--- EXERCISE PROMPT ---
Nothing but a number is needed: the count of lines below that include "subsection".

--- RECORDS SHOWN Enclosed Below ---

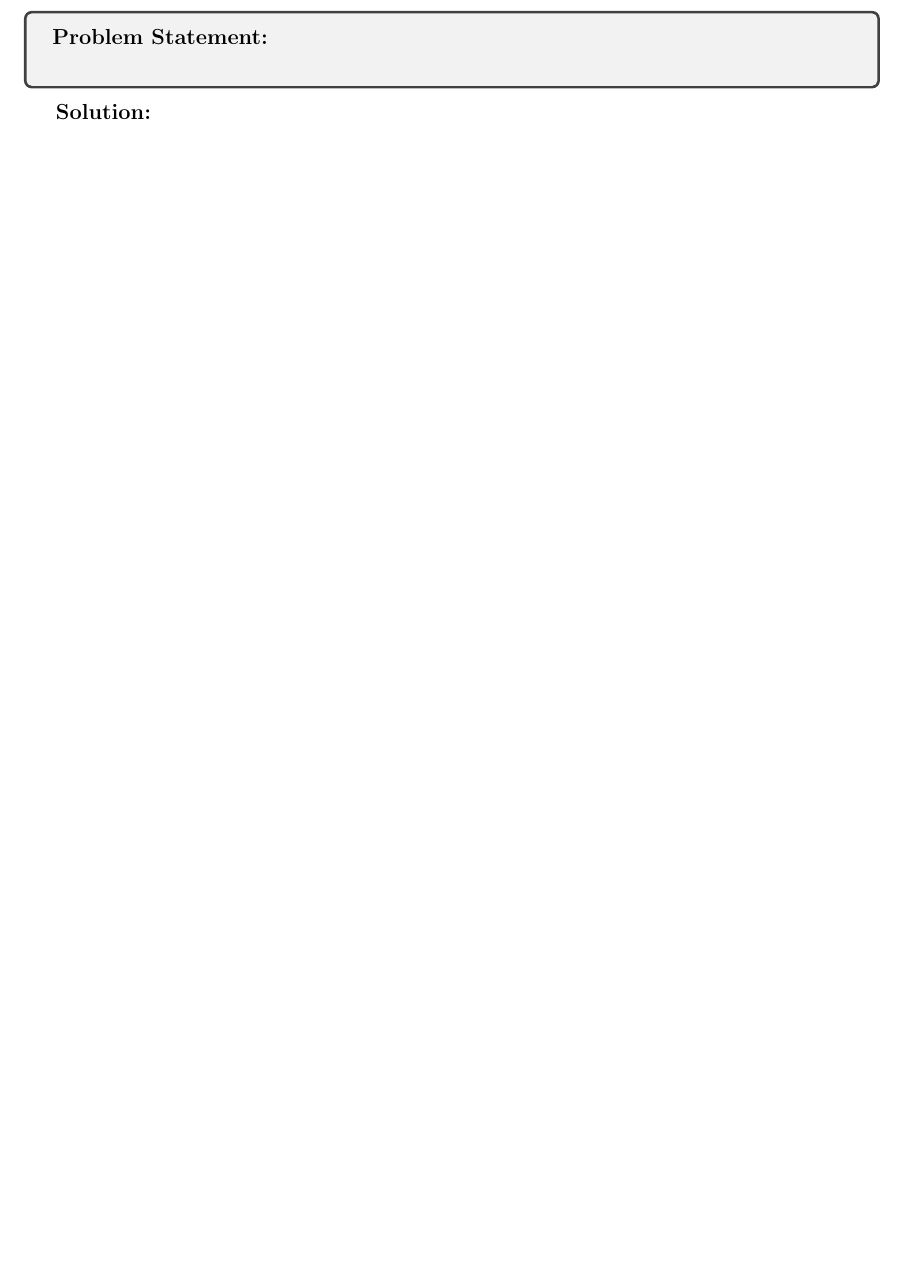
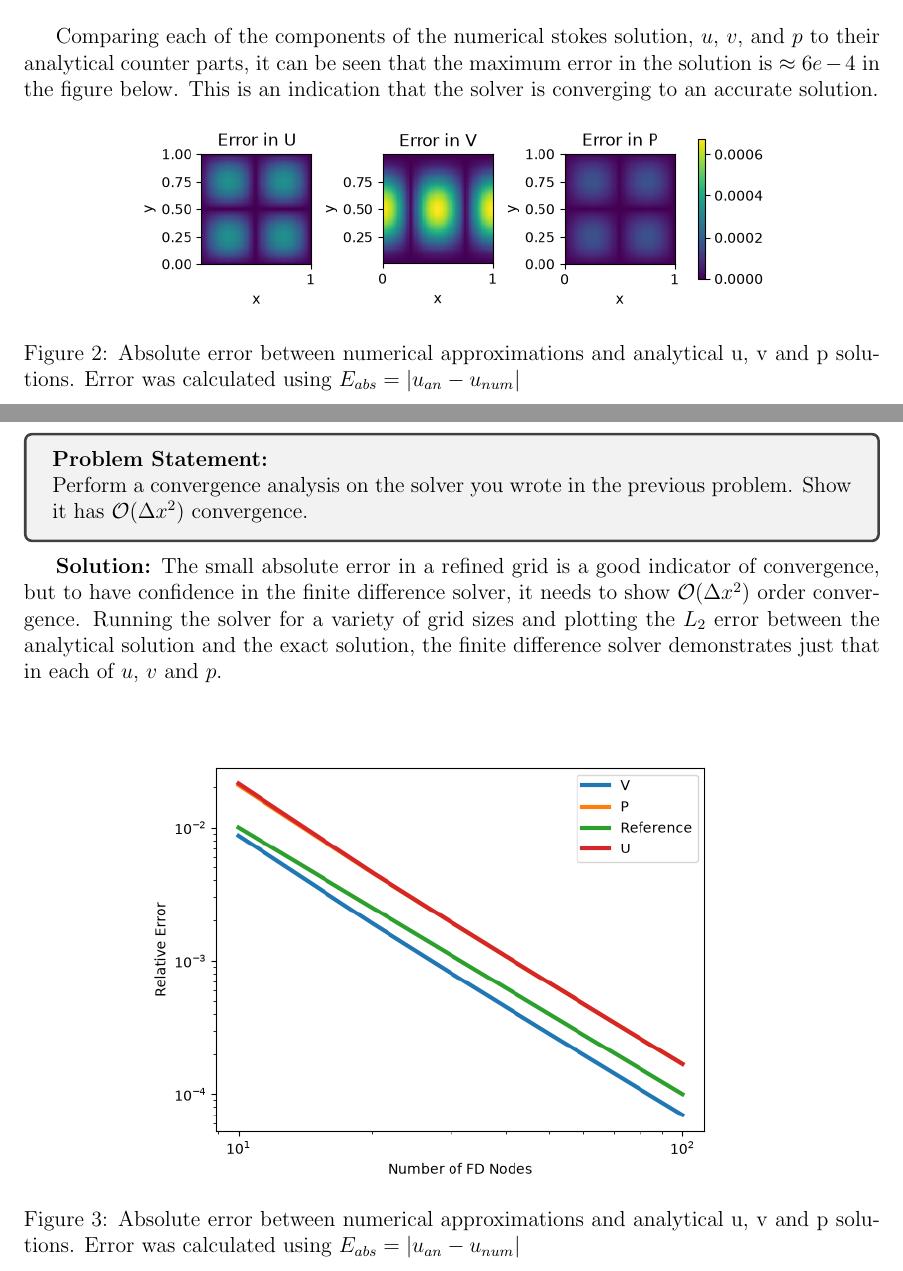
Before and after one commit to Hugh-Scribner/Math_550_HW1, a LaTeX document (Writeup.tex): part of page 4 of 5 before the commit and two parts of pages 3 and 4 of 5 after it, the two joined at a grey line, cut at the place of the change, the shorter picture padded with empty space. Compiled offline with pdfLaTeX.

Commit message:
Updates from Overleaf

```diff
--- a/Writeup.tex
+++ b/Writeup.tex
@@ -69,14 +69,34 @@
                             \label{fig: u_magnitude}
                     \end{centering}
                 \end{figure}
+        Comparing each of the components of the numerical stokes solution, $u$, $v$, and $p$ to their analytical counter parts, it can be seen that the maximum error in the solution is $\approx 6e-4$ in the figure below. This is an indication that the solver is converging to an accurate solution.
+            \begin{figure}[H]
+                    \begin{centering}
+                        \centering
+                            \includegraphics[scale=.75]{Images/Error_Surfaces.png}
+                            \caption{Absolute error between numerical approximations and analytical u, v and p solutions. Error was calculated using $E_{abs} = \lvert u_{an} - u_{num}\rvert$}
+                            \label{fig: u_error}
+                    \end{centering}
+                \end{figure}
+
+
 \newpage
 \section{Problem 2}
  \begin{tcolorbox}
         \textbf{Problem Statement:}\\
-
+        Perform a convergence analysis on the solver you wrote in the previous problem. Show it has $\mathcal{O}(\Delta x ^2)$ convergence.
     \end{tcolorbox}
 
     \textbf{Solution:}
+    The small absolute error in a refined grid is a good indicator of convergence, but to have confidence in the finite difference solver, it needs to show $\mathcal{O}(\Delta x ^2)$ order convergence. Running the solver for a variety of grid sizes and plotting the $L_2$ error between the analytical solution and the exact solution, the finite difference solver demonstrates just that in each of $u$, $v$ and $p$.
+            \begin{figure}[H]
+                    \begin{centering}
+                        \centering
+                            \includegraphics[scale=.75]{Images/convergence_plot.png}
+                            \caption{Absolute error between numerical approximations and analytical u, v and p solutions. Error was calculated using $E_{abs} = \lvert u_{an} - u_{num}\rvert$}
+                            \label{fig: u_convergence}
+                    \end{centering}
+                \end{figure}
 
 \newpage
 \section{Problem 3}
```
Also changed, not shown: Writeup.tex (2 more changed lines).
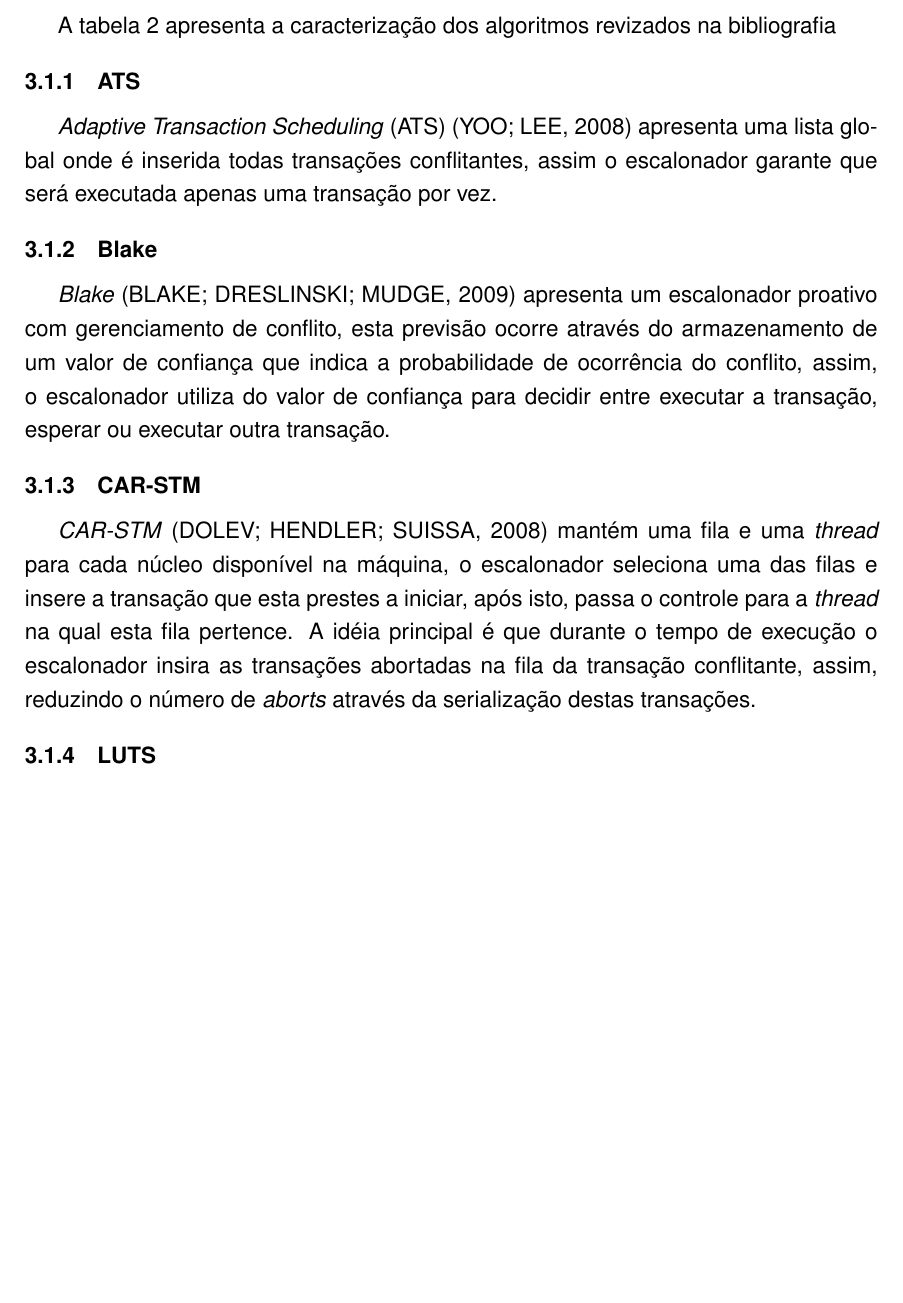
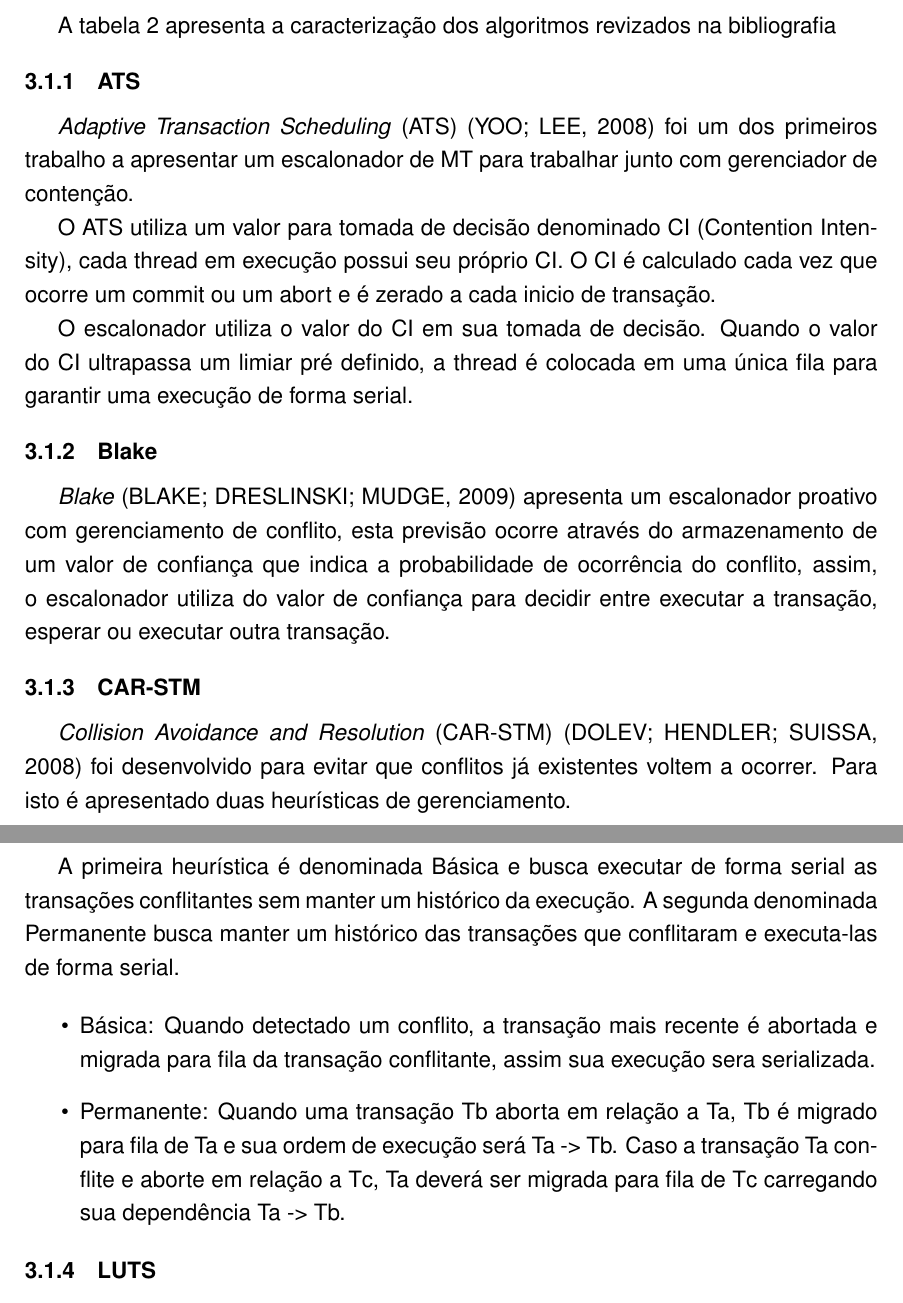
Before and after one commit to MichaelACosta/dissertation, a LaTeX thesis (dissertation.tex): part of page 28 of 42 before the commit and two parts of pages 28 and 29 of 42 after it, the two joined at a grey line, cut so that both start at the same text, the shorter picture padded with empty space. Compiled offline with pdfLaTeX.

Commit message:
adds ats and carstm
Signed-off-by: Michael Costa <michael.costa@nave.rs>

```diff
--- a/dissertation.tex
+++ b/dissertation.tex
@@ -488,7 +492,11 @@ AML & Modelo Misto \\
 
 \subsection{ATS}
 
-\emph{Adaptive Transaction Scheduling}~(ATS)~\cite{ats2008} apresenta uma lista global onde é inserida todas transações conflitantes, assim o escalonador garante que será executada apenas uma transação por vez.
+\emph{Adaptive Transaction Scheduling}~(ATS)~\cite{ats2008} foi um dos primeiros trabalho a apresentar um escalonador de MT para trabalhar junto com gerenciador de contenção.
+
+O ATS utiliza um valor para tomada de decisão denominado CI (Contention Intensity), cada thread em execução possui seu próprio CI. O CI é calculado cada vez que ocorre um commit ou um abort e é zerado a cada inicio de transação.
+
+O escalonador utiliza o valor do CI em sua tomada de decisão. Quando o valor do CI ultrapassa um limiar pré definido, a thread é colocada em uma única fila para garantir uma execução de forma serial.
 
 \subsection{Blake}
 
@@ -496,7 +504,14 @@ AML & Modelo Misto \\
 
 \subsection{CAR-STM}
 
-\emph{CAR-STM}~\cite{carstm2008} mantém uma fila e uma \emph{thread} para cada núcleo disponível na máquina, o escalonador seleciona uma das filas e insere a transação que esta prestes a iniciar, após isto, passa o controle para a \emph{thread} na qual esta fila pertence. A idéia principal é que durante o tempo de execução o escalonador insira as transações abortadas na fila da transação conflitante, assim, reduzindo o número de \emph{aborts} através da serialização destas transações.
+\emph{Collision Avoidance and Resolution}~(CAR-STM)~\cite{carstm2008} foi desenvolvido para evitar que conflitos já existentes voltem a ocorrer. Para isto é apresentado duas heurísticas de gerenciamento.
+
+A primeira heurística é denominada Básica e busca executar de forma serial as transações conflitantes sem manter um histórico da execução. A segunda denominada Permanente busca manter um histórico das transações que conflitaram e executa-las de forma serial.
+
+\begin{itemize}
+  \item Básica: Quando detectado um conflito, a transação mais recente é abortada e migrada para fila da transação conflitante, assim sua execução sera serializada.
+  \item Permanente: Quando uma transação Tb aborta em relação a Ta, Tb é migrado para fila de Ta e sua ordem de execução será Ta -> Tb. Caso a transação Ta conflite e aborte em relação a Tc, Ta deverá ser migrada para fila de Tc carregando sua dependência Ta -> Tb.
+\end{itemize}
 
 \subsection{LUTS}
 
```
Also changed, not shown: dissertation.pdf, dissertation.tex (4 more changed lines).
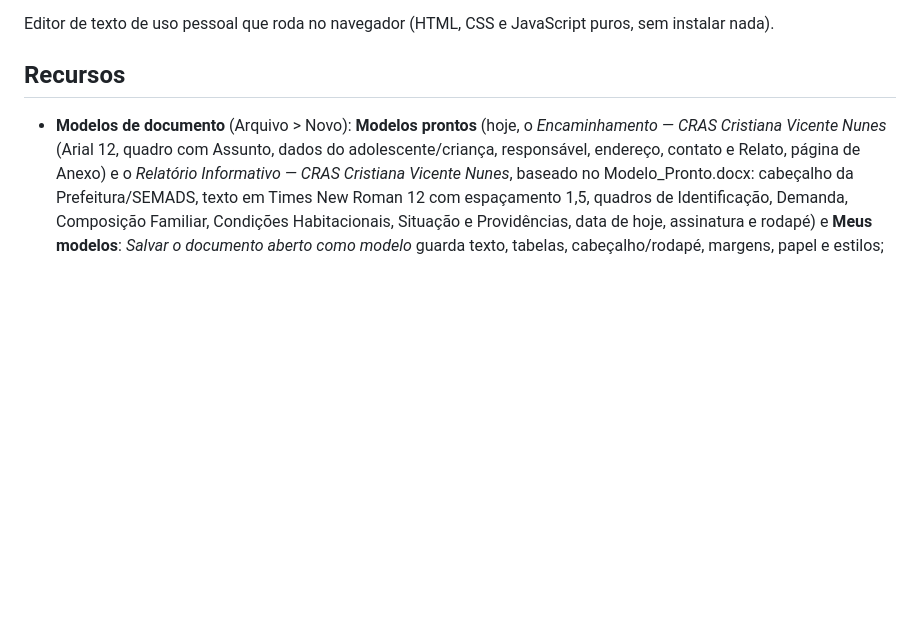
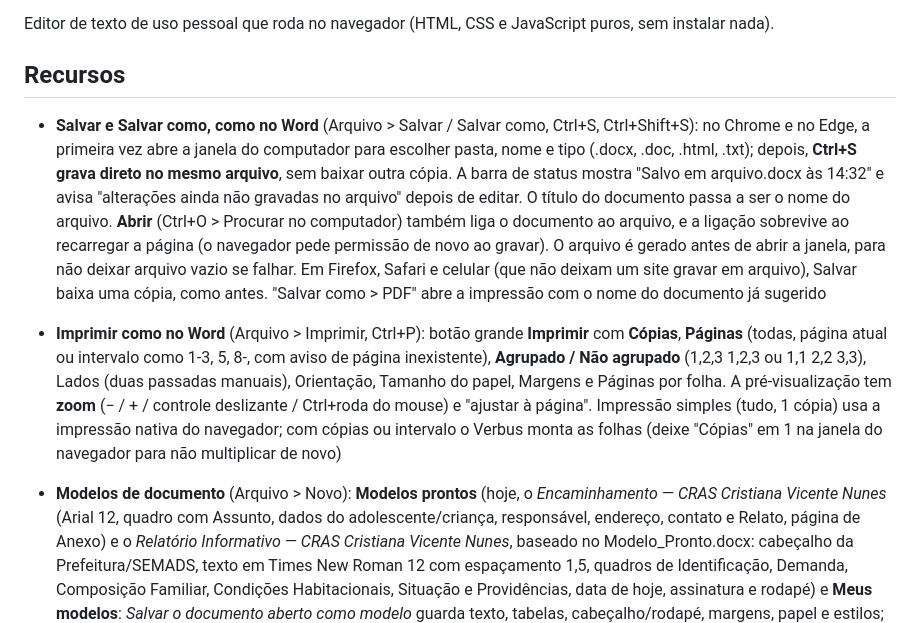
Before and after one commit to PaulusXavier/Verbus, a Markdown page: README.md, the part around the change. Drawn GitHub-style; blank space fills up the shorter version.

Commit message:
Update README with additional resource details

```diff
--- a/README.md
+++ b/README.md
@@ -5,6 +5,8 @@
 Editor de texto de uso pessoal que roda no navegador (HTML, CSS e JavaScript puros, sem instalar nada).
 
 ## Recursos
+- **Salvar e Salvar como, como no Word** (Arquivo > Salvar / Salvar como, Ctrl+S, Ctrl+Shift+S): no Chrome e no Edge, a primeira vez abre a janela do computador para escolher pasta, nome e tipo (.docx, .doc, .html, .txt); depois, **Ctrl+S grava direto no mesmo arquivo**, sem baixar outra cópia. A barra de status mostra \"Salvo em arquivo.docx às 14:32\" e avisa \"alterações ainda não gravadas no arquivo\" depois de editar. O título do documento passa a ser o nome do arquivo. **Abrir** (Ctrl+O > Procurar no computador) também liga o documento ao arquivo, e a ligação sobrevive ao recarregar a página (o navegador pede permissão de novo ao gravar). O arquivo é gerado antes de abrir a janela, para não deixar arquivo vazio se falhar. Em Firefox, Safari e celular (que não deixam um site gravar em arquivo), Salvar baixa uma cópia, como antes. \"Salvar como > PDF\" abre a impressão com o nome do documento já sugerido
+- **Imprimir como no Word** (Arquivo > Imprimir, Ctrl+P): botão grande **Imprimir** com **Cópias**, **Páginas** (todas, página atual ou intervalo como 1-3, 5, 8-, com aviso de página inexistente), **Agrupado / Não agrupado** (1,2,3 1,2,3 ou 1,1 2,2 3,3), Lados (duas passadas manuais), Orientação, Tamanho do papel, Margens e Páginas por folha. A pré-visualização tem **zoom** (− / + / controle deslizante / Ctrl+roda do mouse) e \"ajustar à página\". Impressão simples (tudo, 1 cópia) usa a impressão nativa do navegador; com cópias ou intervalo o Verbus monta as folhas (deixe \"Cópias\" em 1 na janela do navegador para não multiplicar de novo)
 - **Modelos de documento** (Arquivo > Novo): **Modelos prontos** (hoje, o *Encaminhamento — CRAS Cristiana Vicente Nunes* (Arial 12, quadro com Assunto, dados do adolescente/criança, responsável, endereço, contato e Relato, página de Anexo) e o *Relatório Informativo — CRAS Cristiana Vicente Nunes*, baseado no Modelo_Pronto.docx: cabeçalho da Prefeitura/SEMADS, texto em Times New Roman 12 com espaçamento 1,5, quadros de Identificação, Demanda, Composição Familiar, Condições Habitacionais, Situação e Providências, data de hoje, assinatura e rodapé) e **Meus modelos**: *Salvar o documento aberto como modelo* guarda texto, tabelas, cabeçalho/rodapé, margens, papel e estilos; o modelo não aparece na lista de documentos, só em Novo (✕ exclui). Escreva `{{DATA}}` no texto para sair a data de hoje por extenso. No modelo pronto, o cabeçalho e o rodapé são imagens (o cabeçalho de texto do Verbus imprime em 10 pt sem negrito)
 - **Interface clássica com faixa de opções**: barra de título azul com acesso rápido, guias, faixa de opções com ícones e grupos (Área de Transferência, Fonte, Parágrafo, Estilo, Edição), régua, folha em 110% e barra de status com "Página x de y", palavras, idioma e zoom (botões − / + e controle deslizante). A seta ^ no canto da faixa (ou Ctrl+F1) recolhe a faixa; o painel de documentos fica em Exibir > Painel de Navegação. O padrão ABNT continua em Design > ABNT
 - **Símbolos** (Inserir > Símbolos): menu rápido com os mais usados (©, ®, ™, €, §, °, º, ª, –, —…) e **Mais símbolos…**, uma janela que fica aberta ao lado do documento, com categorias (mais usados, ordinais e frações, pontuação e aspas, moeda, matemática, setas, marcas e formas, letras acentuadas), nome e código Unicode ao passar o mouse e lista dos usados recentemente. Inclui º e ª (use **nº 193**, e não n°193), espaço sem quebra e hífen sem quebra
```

--- End of Enclosed RECORDS SHOWN ---

--- RESULT ---
4